> [Task statement]: Pictures aside, repeat every entry exactly.

[Opening Given data section]

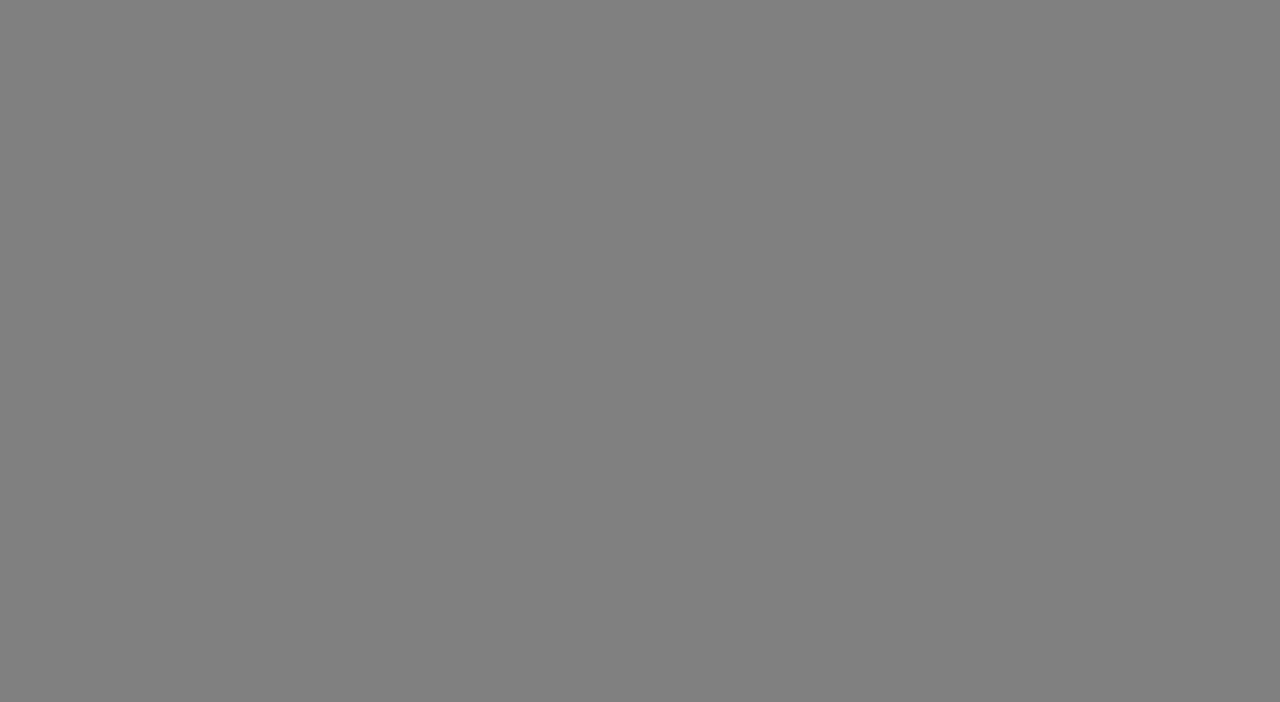
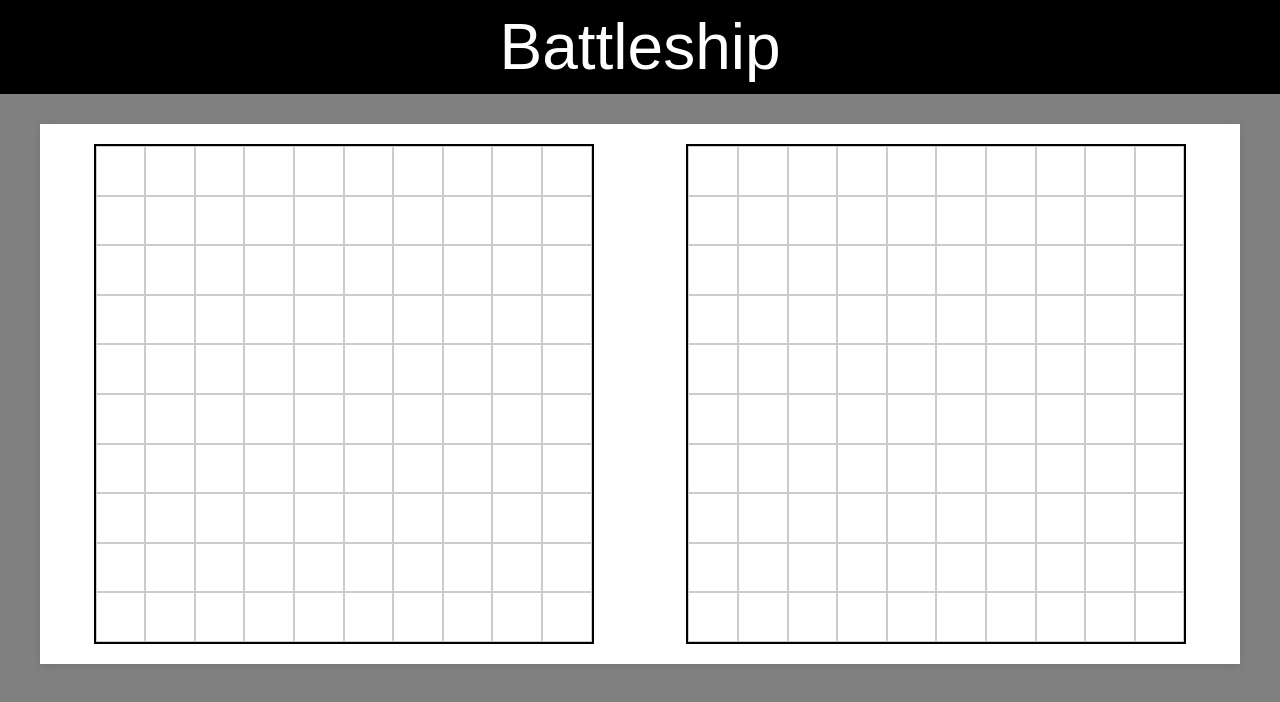
Before and after one commit to mdot2x3/battleship, a website built with webpack: page src/template.html in a window 1280 px wide. Built offline with nearby package versions, Linux system fonts and the light colour scheme; a web font is replaced by a local one.

Commit message:
feat: build UI structure, createGrid function
set up a simple html div structure and import a
font in template.html.

import classes to index.js, create Players, and
set some predetermined coordinates for each
player's gameboard.

build the createGrid function in index.js that
creates the grid structure for any gameboard via
the DOM.

add some basic styling in style.css that
renders both player's gameboards and maintains
their aspect-ratios when resizing the window.

```diff
--- a/src/index.js
+++ b/src/index.js
@@ -1,2 +1,49 @@
 // import css file for css-loader & style-loader (do not delete)
 import "./style.css";
+import { Ship } from "./ship.js";
+import { Gameboard } from "./gameboard.js";
+import { Player } from "./player.js";
+
+const player1 = new Player();
+const player2 = new Player();
+player1.makePlayer("real");
+player2.makePlayer("real");
+
+player1.gameboard.placeShips("Carrier", 0, 0, "h");
+player1.gameboard.placeShips("Battleship", 0, 3, "h");
+player1.gameboard.placeShips("Cruiser", 0, 5, "h");
+player1.gameboard.placeShips("Submarine", 0, 7, "h");
+player1.gameboard.placeShips("Destroyer", 0, 9, "h");
+
+player2.gameboard.placeShips("Carrier", 0, 0, "h");
+player2.gameboard.placeShips("Battleship", 0, 3, "h");
+player2.gameboard.placeShips("Cruiser", 0, 5, "h");
+player2.gameboard.placeShips("Submarine", 0, 7, "h");
+player2.gameboard.placeShips("Destroyer", 0, 9, "h");
+
+document.addEventListener("DOMContentLoaded", (event) => {
+  console.log("New Game code that runs on page load goes here.");
+});
+
+function createGrid(rows, columns, container) {
+  //clear previous grid, if exists
+  container.innerHTML = "";
+  container.style.display = "grid";
+  container.style.gridTemplateRows = `repeat(${rows}, 1fr)`;
+  container.style.gridTemplateColumns = `repeat(${columns}, 1fr)`;
+  for (let y = 0; y < rows; y++) {
+    for (let x = 0; x < columns; x++) {
+      const cell = document.createElement("div");
+      cell.classList.add("grid-cell");
+      cell.dataset.x = x;
+      cell.dataset.y = y;
+      container.appendChild(cell);
+    }
+  }
+}
+
+const player1Div = document.querySelector(".gameboard-left");
+const player2Div = document.querySelector(".gameboard-right");
+
+createGrid(player1.gameboard.length, player1.gameboard.height, player1Div);
+createGrid(player2.gameboard.length, player2.gameboard.height, player2Div);
--- a/src/style.css
+++ b/src/style.css
@@ -1,3 +1,64 @@
+* {
+  margin: 0;
+  padding: 0;
+  box-sizing: border-box;
+}
+
 body {
+  display: flex;
+  flex-direction: column;
+  justify-content: center;
+  align-items: center;
   background-color: grey;
 }
+
+header {
+  width: 100%;
+  background-color: black;
+  color: white;
+  text-align: center;
+  padding: 10px;
+  font-family: "Bitcount Prop Single", sans-serif;
+  font-size: 4rem;
+}
+
+.dom-content {
+  display: flex;
+  justify-content: center;
+  align-items: center;
+  gap: 2vw;
+  height: 100%;
+  width: 100%;
+  min-height: 400px;
+  max-height: 900px;
+  min-width: 500px;
+  max-width: 1200px;
+  margin-top: 30px;
+  margin-left: auto;
+  margin-right: auto;
+  padding: 20px;
+  background-color: white;
+  box-shadow: 0 2px 8px rgba(0, 0, 0, 0.1);
+}
+
+.gameboard-left,
+.gameboard-right {
+  display: grid;
+  grid-template-rows: repeat(10, 1fr);
+  grid-template-columns: repeat(10, 1fr);
+  width: 45%;
+  min-height: 200px;
+  max-height: 500px;
+  min-width: 200px;
+  max-width: 500px;
+  margin: auto;
+  aspect-ratio: 1 / 1;
+  background-color: white;
+  border: 2px solid black;
+}
+
+.grid-cell {
+  border: 1px solid #ccc;
+  width: 100%;
+  aspect-ratio: 1 / 1;
+}
--- a/src/template.html
+++ b/src/template.html
@@ -3,8 +3,22 @@
   <head>
     <meta charset="UTF-8" />
     <meta name="viewport" content="width=device-width, initial-scale=1.0" />
-    <title>App Title</title>
+    <title>Battleship Game</title>
+    <link rel="preconnect" href="https://fonts.googleapis.com" />
+    <link rel="preconnect" href="https://fonts.gstatic.com" crossorigin />
+    <link
+      href="https://fonts.googleapis.com/css2?family=Bitcount+Prop+Single:wght@100..900&display=swap"
+      rel="stylesheet"
+    />
   </head>
 
-  <body></body>
+  <body>
+    <header>
+      <div>Battleship</div>
+    </header>
+    <div class="dom-content">
+      <div class="gameboard-left"></div>
+      <div class="gameboard-right"></div>
+    </div>
+  </body>
 </html>
```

[Closing Given data section]

> [Problem solution]:
Before and after one commit to mdot2x3/battleship, a website built with webpack: page src/template.html in a window 1280 px wide. Built offline with nearby package versions, Linux system fonts and the light colour scheme; a web font is replaced by a local one.

Commit message:
feat: build UI structure, createGrid function
set up a simple html div structure and import a
font in template.html.

import classes to index.js, create Players, and
set some predetermined coordinates for each
player's gameboard.

build the createGrid function in index.js that
creates the grid structure for any gameboard via
the DOM.

add some basic styling in style.css that
renders both player's gameboards and maintains
their aspect-ratios when resizing the window.

```diff
--- a/src/index.js
+++ b/src/index.js
@@ -1,2 +1,49 @@
 // import css file for css-loader & style-loader (do not delete)
 import "./style.css";
+import { Ship } from "./ship.js";
+import { Gameboard } from "./gameboard.js";
+import { Player } from "./player.js";
+
+const player1 = new Player();
+const player2 = new Player();
+player1.makePlayer("real");
+player2.makePlayer("real");
+
+player1.gameboard.placeShips("Carrier", 0, 0, "h");
+player1.gameboard.placeShips("Battleship", 0, 3, "h");
+player1.gameboard.placeShips("Cruiser", 0, 5, "h");
+player1.gameboard.placeShips("Submarine", 0, 7, "h");
+player1.gameboard.placeShips("Destroyer", 0, 9, "h");
+
+player2.gameboard.placeShips("Carrier", 0, 0, "h");
+player2.gameboard.placeShips("Battleship", 0, 3, "h");
+player2.gameboard.placeShips("Cruiser", 0, 5, "h");
+player2.gameboard.placeShips("Submarine", 0, 7, "h");
+player2.gameboard.placeShips("Destroyer", 0, 9, "h");
+
+document.addEventListener("DOMContentLoaded", (event) => {
+  console.log("New Game code that runs on page load goes here.");
+});
+
+function createGrid(rows, columns, container) {
+  //clear previous grid, if exists
+  container.innerHTML = "";
+  container.style.display = "grid";
+  container.style.gridTemplateRows = `repeat(${rows}, 1fr)`;
+  container.style.gridTemplateColumns = `repeat(${columns}, 1fr)`;
+  for (let y = 0; y < rows; y++) {
+    for (let x = 0; x < columns; x++) {
+      const cell = document.createElement("div");
+      cell.classList.add("grid-cell");
+      cell.dataset.x = x;
+      cell.dataset.y = y;
+      container.appendChild(cell);
+    }
+  }
+}
+
+const player1Div = document.querySelector(".gameboard-left");
+const player2Div = document.querySelector(".gameboard-right");
+
+createGrid(player1.gameboard.length, player1.gameboard.height, player1Div);
+createGrid(player2.gameboard.length, player2.gameboard.height, player2Div);
--- a/src/style.css
+++ b/src/style.css
@@ -1,3 +1,64 @@
+* {
+  margin: 0;
+  padding: 0;
+  box-sizing: border-box;
+}
+
 body {
+  display: flex;
+  flex-direction: column;
+  justify-content: center;
+  align-items: center;
   background-color: grey;
 }
+
+header {
+  width: 100%;
+  background-color: black;
+  color: white;
+  text-align: center;
+  padding: 10px;
+  font-family: "Bitcount Prop Single", sans-serif;
+  font-size: 4rem;
+}
+
+.dom-content {
+  display: flex;
+  justify-content: center;
+  align-items: center;
+  gap: 2vw;
+  height: 100%;
+  width: 100%;
+  min-height: 400px;
+  max-height: 900px;
+  min-width: 500px;
+  max-width: 1200px;
+  margin-top: 30px;
+  margin-left: auto;
+  margin-right: auto;
+  padding: 20px;
+  background-color: white;
+  box-shadow: 0 2px 8px rgba(0, 0, 0, 0.1);
+}
+
+.gameboard-left,
+.gameboard-right {
+  display: grid;
+  grid-template-rows: repeat(10, 1fr);
+  grid-template-columns: repeat(10, 1fr);
+  width: 45%;
+  min-height: 200px;
+  max-height: 500px;
+  min-width: 200px;
+  max-width: 500px;
+  margin: auto;
+  aspect-ratio: 1 / 1;
+  background-color: white;
+  border: 2px solid black;
+}
+
+.grid-cell {
+  border: 1px solid #ccc;
+  width: 100%;
+  aspect-ratio: 1 / 1;
+}
--- a/src/template.html
+++ b/src/template.html
@@ -3,8 +3,22 @@
   <head>
     <meta charset="UTF-8" />
     <meta name="viewport" content="width=device-width, initial-scale=1.0" />
-    <title>App Title</title>
+    <title>Battleship Game</title>
+    <link rel="preconnect" href="https://fonts.googleapis.com" />
+    <link rel="preconnect" href="https://fonts.gstatic.com" crossorigin />
+    <link
+      href="https://fonts.googleapis.com/css2?family=Bitcount+Prop+Single:wght@100..900&display=swap"
+      rel="stylesheet"
+    />
   </head>
 
-  <body></body>
+  <body>
+    <header>
+      <div>Battleship</div>
+    </header>
+    <div class="dom-content">
+      <div class="gameboard-left"></div>
+      <div class="gameboard-right"></div>
+    </div>
+  </body>
 </html>
```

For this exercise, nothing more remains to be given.